Stored entries:
/---

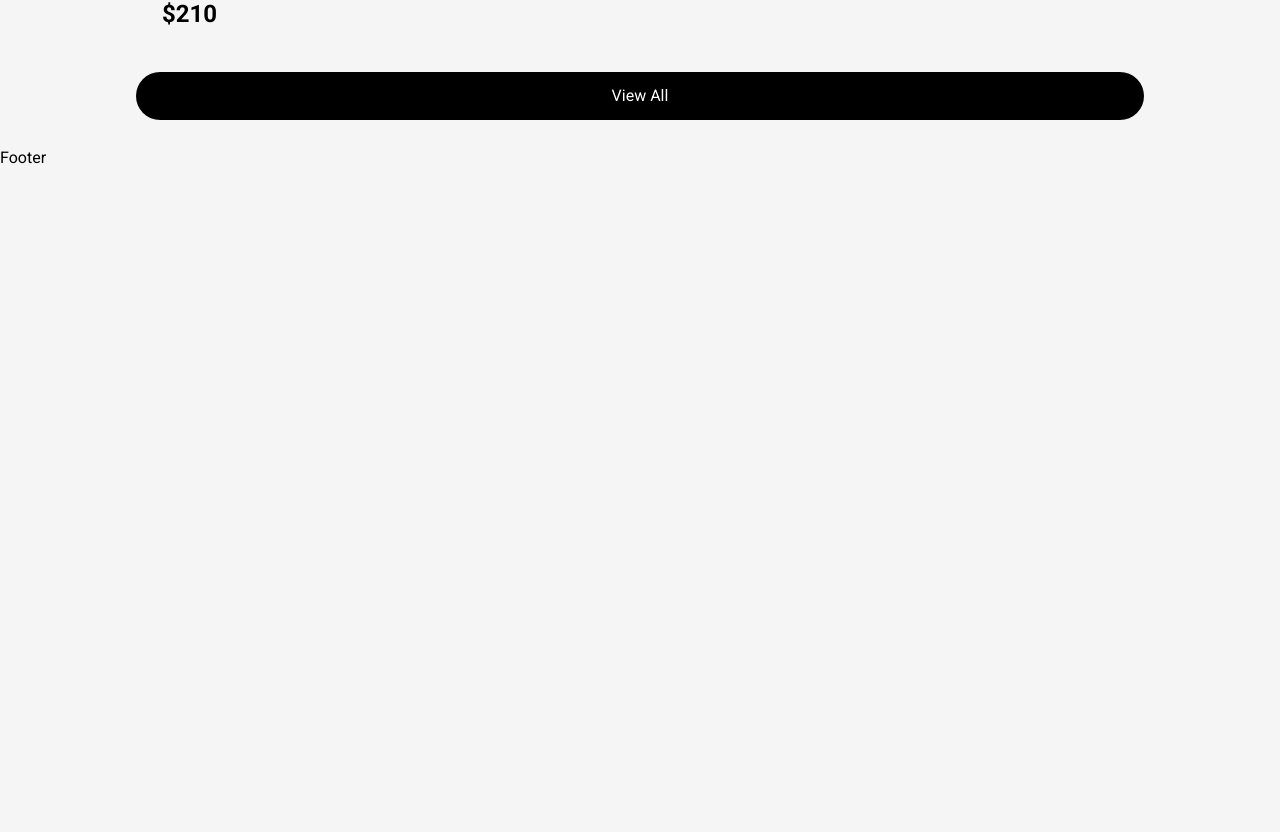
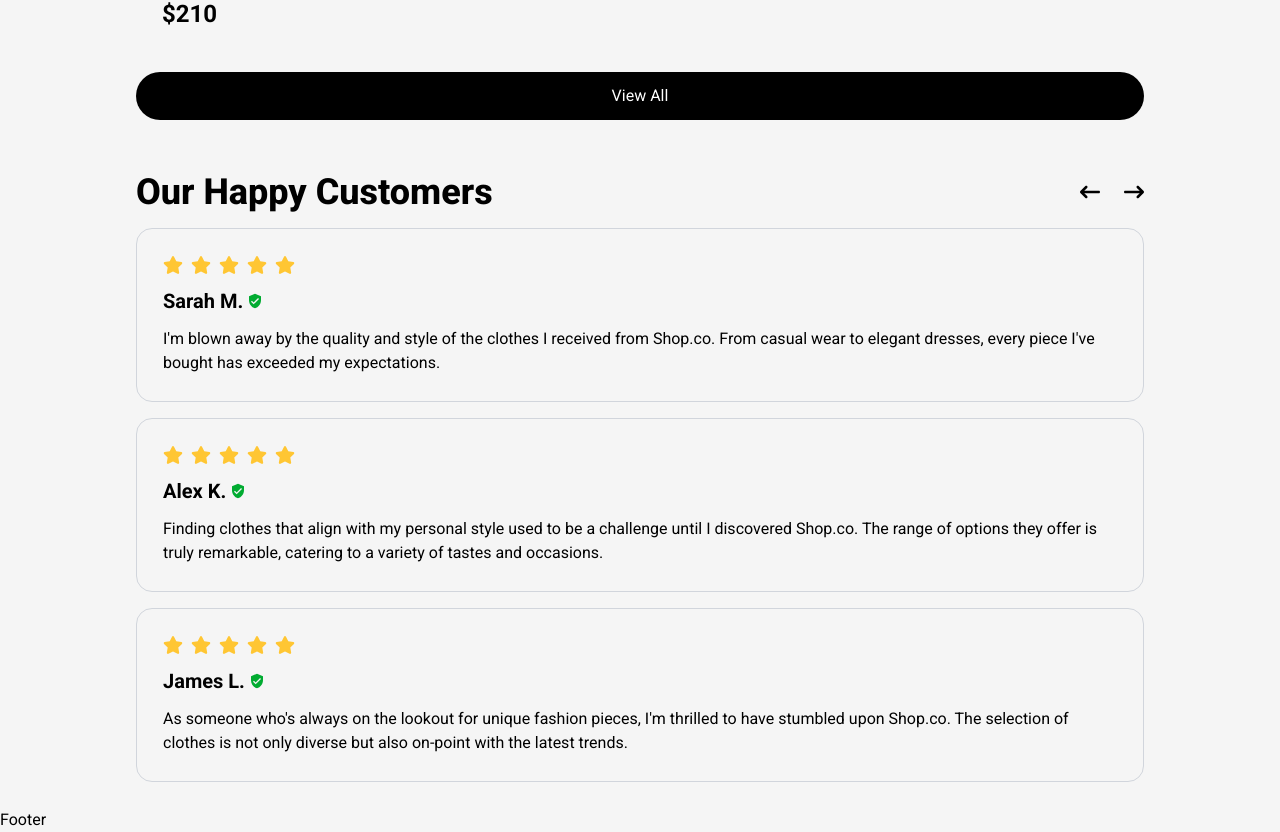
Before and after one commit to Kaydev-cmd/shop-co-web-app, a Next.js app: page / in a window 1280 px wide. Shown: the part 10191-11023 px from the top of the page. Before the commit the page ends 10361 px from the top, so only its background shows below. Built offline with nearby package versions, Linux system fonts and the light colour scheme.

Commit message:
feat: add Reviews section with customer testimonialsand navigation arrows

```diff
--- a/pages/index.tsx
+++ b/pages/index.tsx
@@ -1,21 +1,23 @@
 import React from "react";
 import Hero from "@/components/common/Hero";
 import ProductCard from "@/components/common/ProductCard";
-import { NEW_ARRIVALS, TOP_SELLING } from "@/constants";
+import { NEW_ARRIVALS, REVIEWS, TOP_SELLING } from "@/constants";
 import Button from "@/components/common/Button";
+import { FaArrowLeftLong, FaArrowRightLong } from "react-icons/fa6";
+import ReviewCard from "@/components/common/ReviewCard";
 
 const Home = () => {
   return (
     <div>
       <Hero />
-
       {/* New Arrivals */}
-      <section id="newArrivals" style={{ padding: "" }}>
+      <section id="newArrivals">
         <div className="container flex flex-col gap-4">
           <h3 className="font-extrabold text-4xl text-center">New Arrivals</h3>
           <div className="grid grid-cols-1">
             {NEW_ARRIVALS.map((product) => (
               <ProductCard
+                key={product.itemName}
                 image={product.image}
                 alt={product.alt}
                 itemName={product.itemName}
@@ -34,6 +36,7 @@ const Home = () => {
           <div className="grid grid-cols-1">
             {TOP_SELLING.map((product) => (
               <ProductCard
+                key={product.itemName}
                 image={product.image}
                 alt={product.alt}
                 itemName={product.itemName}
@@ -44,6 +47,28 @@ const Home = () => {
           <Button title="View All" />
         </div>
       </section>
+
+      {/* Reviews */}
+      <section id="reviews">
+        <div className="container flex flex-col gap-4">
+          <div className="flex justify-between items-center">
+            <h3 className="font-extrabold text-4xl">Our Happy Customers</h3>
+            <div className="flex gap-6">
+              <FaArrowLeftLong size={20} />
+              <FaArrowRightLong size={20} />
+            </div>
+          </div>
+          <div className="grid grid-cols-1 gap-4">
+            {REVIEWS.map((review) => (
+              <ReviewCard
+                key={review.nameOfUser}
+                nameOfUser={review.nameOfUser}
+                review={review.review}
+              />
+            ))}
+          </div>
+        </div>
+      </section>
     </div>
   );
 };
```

\---
/---

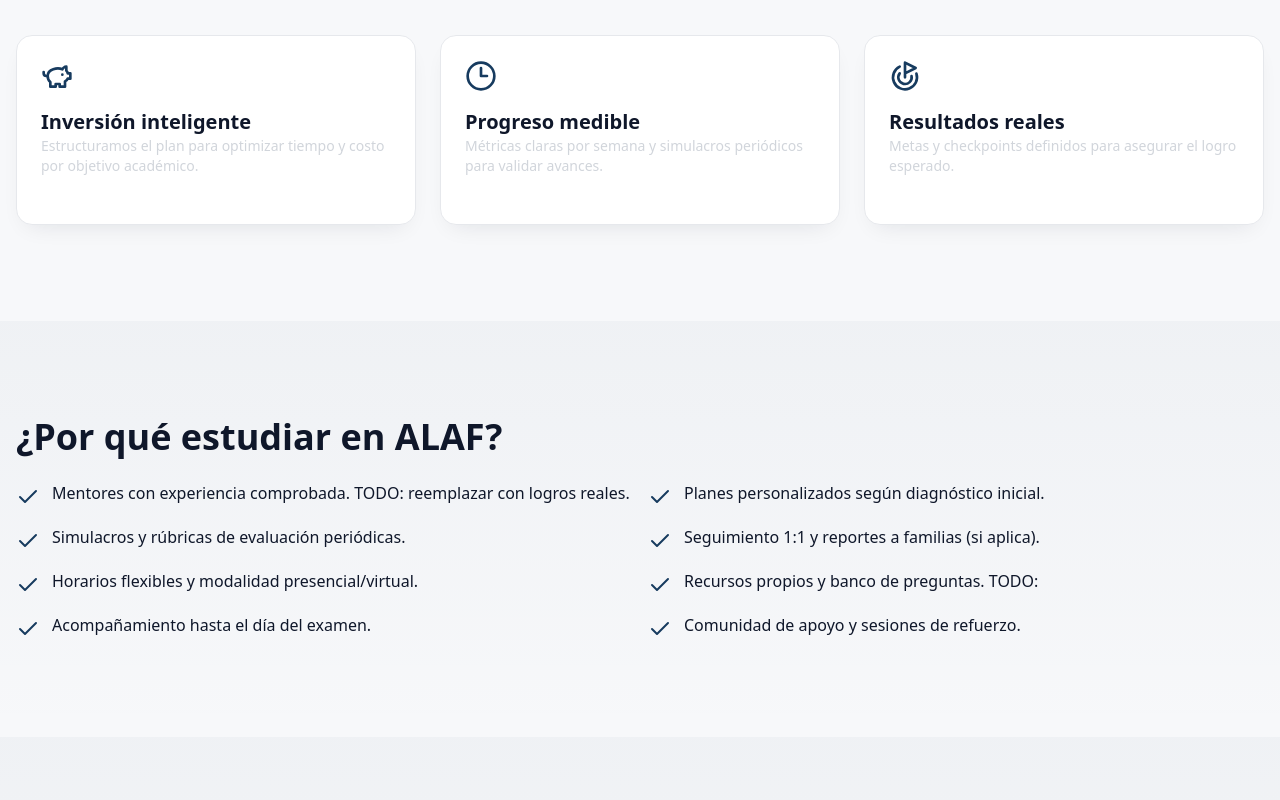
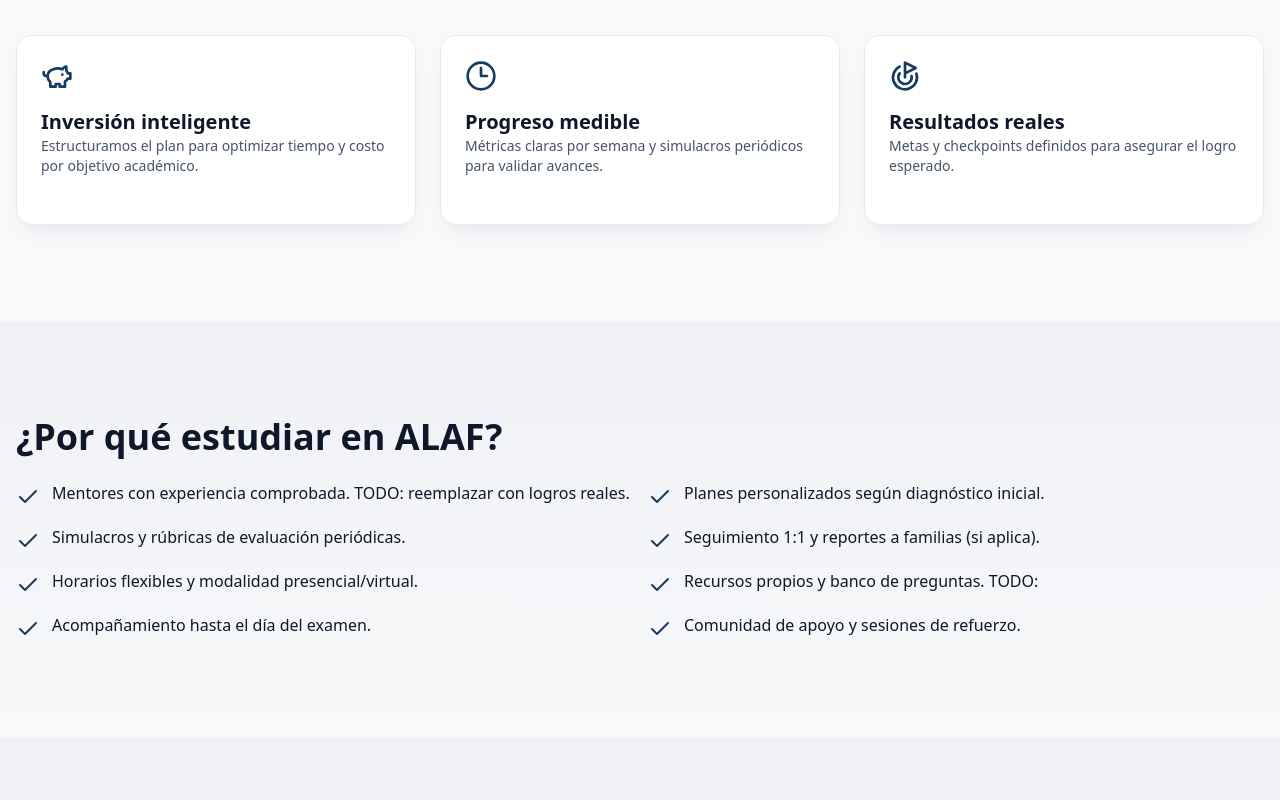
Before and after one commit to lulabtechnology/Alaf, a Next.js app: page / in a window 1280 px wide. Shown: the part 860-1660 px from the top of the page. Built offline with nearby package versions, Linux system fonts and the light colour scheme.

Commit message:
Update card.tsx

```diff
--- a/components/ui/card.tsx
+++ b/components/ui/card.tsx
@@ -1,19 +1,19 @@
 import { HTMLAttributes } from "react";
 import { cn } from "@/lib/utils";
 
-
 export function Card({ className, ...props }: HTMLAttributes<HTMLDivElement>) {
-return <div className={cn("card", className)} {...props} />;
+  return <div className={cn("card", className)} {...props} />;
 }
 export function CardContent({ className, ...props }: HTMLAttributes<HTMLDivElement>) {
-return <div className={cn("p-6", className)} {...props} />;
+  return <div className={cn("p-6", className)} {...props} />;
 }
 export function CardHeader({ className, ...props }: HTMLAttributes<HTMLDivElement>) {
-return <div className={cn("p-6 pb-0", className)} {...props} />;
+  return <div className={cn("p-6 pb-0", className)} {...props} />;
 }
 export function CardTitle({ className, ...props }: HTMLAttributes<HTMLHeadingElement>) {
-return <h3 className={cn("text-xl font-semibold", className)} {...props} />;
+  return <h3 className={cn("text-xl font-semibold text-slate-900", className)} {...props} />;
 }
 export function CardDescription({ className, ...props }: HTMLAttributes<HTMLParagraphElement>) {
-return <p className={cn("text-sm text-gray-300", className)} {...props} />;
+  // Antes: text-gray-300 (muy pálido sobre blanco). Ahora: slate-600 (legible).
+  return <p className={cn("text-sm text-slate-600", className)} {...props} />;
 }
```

\---
/---

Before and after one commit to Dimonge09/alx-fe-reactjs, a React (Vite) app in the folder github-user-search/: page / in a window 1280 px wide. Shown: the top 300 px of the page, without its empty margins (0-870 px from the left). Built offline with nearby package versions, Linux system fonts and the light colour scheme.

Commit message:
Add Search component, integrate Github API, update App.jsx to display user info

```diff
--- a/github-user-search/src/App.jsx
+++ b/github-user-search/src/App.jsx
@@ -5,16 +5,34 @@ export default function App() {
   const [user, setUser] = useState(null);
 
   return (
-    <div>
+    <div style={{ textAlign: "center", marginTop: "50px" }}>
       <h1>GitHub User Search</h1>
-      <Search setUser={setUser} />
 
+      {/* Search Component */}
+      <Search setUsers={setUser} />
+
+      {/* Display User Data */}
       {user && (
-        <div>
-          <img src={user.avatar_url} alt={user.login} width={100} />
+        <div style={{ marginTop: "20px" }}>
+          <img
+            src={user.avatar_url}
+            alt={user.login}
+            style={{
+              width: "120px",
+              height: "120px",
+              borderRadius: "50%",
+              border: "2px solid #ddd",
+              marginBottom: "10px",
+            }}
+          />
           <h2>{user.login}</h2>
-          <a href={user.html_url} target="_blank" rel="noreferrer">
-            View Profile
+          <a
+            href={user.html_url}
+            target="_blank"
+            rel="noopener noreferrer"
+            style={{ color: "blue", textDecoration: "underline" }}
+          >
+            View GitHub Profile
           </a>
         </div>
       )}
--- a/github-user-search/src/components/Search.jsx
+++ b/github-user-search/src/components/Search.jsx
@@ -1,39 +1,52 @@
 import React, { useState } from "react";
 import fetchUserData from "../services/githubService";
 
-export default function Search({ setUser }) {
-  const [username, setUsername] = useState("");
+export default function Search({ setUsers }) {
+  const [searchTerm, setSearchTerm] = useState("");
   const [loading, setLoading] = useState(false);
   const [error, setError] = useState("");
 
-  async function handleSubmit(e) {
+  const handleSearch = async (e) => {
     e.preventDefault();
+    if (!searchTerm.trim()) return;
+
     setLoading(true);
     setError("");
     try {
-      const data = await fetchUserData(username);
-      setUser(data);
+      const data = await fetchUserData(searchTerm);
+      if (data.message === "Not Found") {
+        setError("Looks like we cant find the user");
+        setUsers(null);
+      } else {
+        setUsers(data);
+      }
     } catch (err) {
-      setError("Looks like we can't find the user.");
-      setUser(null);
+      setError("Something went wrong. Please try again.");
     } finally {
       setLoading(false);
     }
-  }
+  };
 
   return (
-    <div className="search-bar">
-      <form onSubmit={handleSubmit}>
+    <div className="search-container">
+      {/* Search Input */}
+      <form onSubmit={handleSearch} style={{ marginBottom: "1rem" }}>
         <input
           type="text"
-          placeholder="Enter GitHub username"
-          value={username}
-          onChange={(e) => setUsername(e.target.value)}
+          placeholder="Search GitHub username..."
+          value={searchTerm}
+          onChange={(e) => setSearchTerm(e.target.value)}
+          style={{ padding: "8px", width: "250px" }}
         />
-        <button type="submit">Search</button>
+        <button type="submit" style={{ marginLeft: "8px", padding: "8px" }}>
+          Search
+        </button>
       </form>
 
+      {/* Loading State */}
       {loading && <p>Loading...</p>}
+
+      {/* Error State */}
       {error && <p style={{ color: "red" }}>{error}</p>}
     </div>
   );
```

\---

### WHAT IS NEEDED
Filter the data above, keeping only lines that include the string "style".

### RESPONSE
-      <section id="newArrivals" style={{ padding: "" }}>
+    <div style={{ textAlign: "center", marginTop: "50px" }}>
+        <div style={{ marginTop: "20px" }}>
+            style={{
+            style={{ color: "blue", textDecoration: "underline" }}
+      <form onSubmit={handleSearch} style={{ marginBottom: "1rem" }}>
+          style={{ padding: "8px", width: "250px" }}
+        <button type="submit" style={{ marginLeft: "8px", padding: "8px" }}>
       {error && <p style={{ color: "red" }}>{error}</p>}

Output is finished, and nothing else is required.